Individuals with Lynch syndrome have a high risk of developing colorectal carcinomas and adenomas at a young age, due to inherited mutations in mismatch repair genes. Among people with Lynch syndrome, current smokers have an increased risk of colorectal adenomas, according to data published in Gastroenterology. Former smokers have a lower risk than current smokers, but greater risk than never smokers. Individuals with Lynch syndrome should be encouraged to avoid smoking.
In women presenting to gynecological clinics with lower abdominal pain, the cause is frequently attributed to endometriosis irrespective of whether it is found to be minimal or extensive at laparoscopy. IBS is also common in this setting, and it was speculated that the visceral hypersensitivity associated with this condition might be amplifying the symptoms of endometriosis. According to a study in Gut, visceral hypersensitivity is extremely common in endometriosis and could be intensifying the pain. This finding might explain why mildly affected individuals often complain of severe symptoms out of proportion to the extent of their disease. This study has introduced a completely new concept into the understanding of pain in endometriosis, and could open up new opportunities for treatment.
Gut 2012; 61: 367-372
Integrity of the intestinal epithelium is required for nutrition absorption and defense against pathogens. Claudins are cell-adhesion molecules that localize at tight junctions (TJs); many are expressed in the intestinal tract, but little is known about their functions. Claudin-7 is unique in that it has a stronger basolateral membrane distribution than other claudins, which localize primarily to apical TJs in the intestinal epithelium. Study results published in Gastroenterology suggest that in mice, claudin-7 has non-TJ functions, including maintenance of epithelial cell-matrix interactions and intestinal homeostasis.
The association between BMI and gastroesophageal pressure gradient is incompletely understood. The association between reflux and BMI may be largely explained by effects of increased intra-abdominal pressure, stated doctors in a study appearing in Gut. However, the reduced lower esophageal sphincter pressure associated with BMI may be mediated by another mechanism or effects of chronic rather than acute elevation of intra-abdominal pressure.
Gut 2012; 61: 337-343
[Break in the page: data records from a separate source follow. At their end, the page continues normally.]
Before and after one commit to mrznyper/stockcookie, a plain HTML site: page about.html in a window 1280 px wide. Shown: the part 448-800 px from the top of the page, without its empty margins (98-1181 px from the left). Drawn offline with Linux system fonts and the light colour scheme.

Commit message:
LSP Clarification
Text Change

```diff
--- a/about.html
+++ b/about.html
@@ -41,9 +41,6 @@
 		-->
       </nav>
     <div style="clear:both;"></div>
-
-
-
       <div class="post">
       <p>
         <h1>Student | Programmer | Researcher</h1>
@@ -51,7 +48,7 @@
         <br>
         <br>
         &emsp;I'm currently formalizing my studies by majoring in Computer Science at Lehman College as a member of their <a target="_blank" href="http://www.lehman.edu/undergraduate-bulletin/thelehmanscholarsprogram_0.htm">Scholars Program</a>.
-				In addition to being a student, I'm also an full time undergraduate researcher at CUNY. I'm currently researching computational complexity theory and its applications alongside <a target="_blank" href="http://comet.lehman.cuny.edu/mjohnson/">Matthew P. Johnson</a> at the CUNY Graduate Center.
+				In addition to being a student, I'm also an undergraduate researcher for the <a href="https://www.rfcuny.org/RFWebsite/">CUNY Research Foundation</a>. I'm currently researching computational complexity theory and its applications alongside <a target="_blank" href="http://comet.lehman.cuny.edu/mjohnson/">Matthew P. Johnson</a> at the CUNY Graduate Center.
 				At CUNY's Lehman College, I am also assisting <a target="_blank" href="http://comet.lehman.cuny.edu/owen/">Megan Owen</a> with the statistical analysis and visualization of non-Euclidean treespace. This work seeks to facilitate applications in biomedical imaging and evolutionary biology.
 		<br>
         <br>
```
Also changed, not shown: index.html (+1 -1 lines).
HHS announced that it will initiate a process to postpone the date that health-care entities have to comply with International Classification of Diseases, 10th edition (ICD-10) diagnosis and procedure codes. HHS notes the delay is in response to the provider community’s concerns about the administrative burdens they face in the coming years.
The final rule adopting ICD-10 as a standard was published in January 2009 and set a compliance date of Oct. 1, 2013. The new implementation date has not been released.
AGA will monitor this development and will share more information once the new implementation date is released.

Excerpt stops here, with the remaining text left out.